*** Opening EXERCISE INPUTS ***

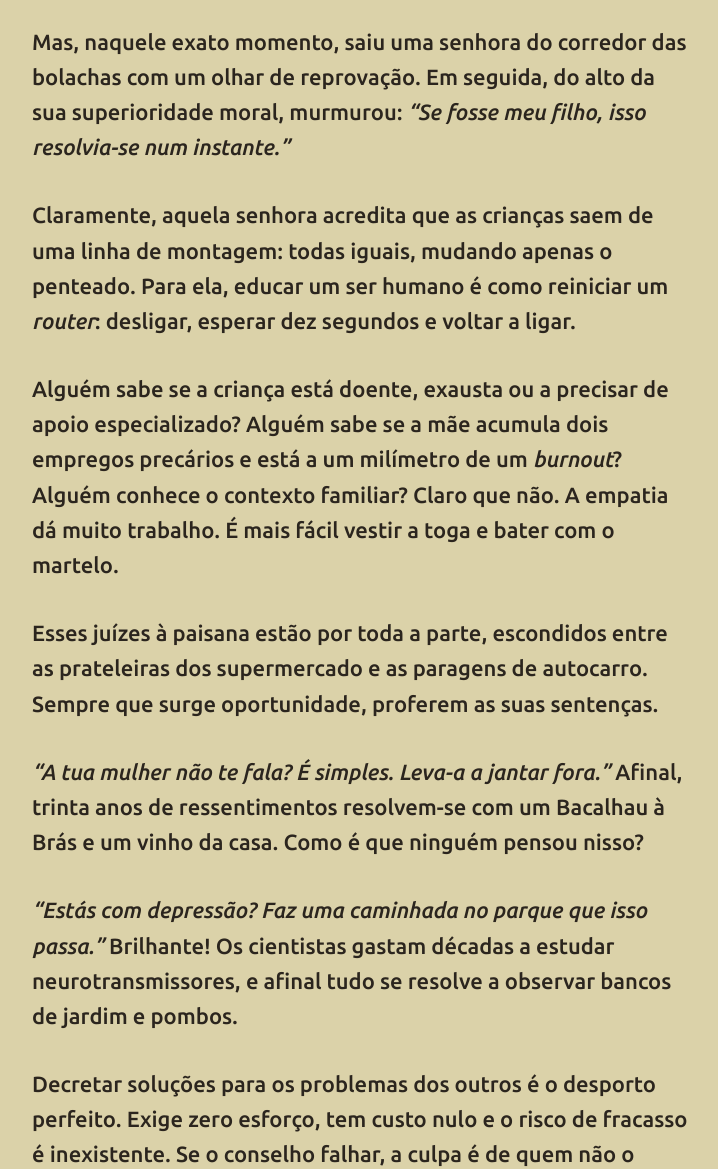
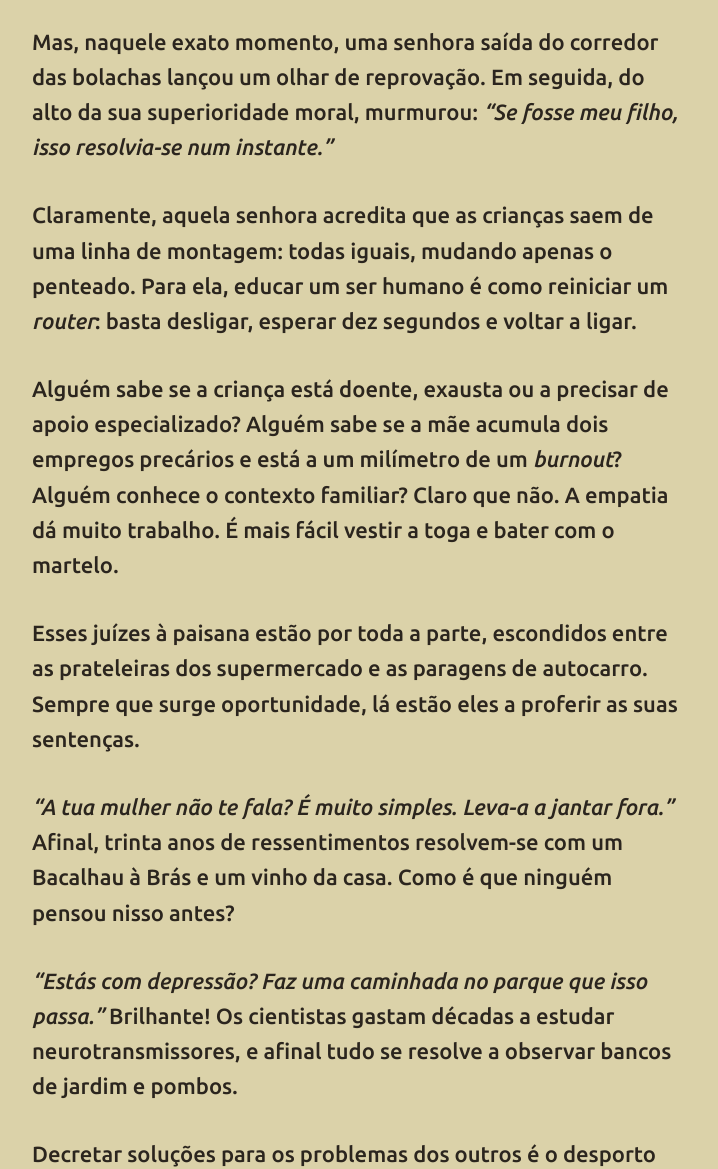
Before and after one commit to joaquim-capitao/queime-depois-de-ler, a Jekyll site: the page built from desportoperfeito.md, in a window 1280 px wide and 1400 px high, scrolled down 561 px. Shown: the part 231-1400 px from the top of the window, without its empty margins (279-997 px from the left). Built offline with Jekyll 4.4.1, drawn with Linux system fonts in a browser that asks for light colours; our own code applies the rules of GitHub Pages for plain Markdown files; some of the changed text lies outside the part shown.

Commit message:
Updated Note desportoperfeito.md

```diff
--- a/desportoperfeito.md
+++ b/desportoperfeito.md
@@ -4,21 +4,21 @@
 
 # O DESPORTO PERFEITO
 
-No supermercado, assisti a uma cena dramática. Uma mãe negou um chocolate ao seu pequeno filho. E é claro que, perante aquela injustiça, o miúdo ativou o protocolo de negociação infantil: atirou-se para o chão e começou a berrar.
+Há dias, assisti a uma cena dramática no supermercado. Uma mãe negou um chocolate ao seu pequeno filho. E é claro que, perante aquela injustiça, o miúdo ativou o protocolo de negociação infantil: atirou-se para o chão e começou a berrar.
 
-Sinceramente, eu até consigo entendê-lo. Afinal,  sem chocolate, qual é o sentido da vida?
+Sinceramente, eu até consigo entender o desespero da pobre criança. Afinal, qual é o sentido de uma vida sem chocolate?
 
 ![](https://i.ibb.co/v6WSSqk6/Captura-de-ecr-2026-06-27-002349.png)
 
-Mas, naquele exato momento, saiu uma senhora do corredor das bolachas com um olhar de reprovação. Em seguida, do alto da sua superioridade moral, murmurou: *"Se fosse meu filho, isso resolvia-se num instante."*
+Mas, naquele exato momento, uma senhora saída do corredor das bolachas lançou um olhar de reprovação. Em seguida, do alto da sua superioridade moral, murmurou: *"Se fosse meu filho, isso resolvia-se num instante."*
 
-Claramente, aquela senhora acredita que as crianças saem de uma linha de montagem: todas iguais, mudando apenas o penteado. Para ela, educar um ser humano é como reiniciar um *router*: desligar, esperar dez segundos e voltar a ligar.
+Claramente, aquela senhora acredita que as crianças saem de uma linha de montagem: todas iguais, mudando apenas o penteado. Para ela, educar um ser humano é como reiniciar um *router*: basta desligar, esperar dez segundos e voltar a ligar.
 
 Alguém sabe se a criança está doente, exausta ou a precisar de apoio especializado? Alguém sabe se a mãe acumula dois empregos precários e está a um milímetro de um *burnout*? Alguém conhece o contexto familiar? Claro que não. A empatia dá muito trabalho. É mais fácil vestir a toga e bater com o martelo.
 
-Esses juízes à paisana estão por toda a parte, escondidos entre as prateleiras dos supermercado e as paragens de autocarro. Sempre que surge oportunidade, proferem as suas sentenças.
+Esses juízes à paisana estão por toda a parte, escondidos entre as prateleiras dos supermercado e as paragens de autocarro. Sempre que surge oportunidade, lá estão eles a proferir as suas sentenças.
 
-*"A tua mulher não te fala? É simples. Leva-a a jantar fora."* Afinal, trinta anos de ressentimentos resolvem-se com um Bacalhau à Brás e um vinho da casa. Como é que ninguém pensou nisso?
+*"A tua mulher não te fala? É muito simples. Leva-a a jantar fora."* Afinal, trinta anos de ressentimentos resolvem-se com um Bacalhau à Brás e um vinho da casa. Como é que ninguém pensou nisso antes?
 
 *"Estás com depressão? Faz uma caminhada no parque que isso passa."* Brilhante! Os cientistas gastam décadas a estudar neurotransmissores, e afinal tudo se resolve a observar bancos de jardim e pombos.
 
```
Also changed, not shown: other parts of desportoperfeito.md (+1 -1 lines).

*** Closing EXERCISE INPUTS ***

**GOAL OF THE EXERCISE**
Copy every line of the records above that holds the word "vida".

**ANSWER FOR THE TASK**
-Sinceramente, eu até consigo entendê-lo. Afinal,  sem chocolate, qual é o sentido da vida?
+Sinceramente, eu até consigo entender o desespero da pobre criança. Afinal, qual é o sentido de uma vida sem chocolate?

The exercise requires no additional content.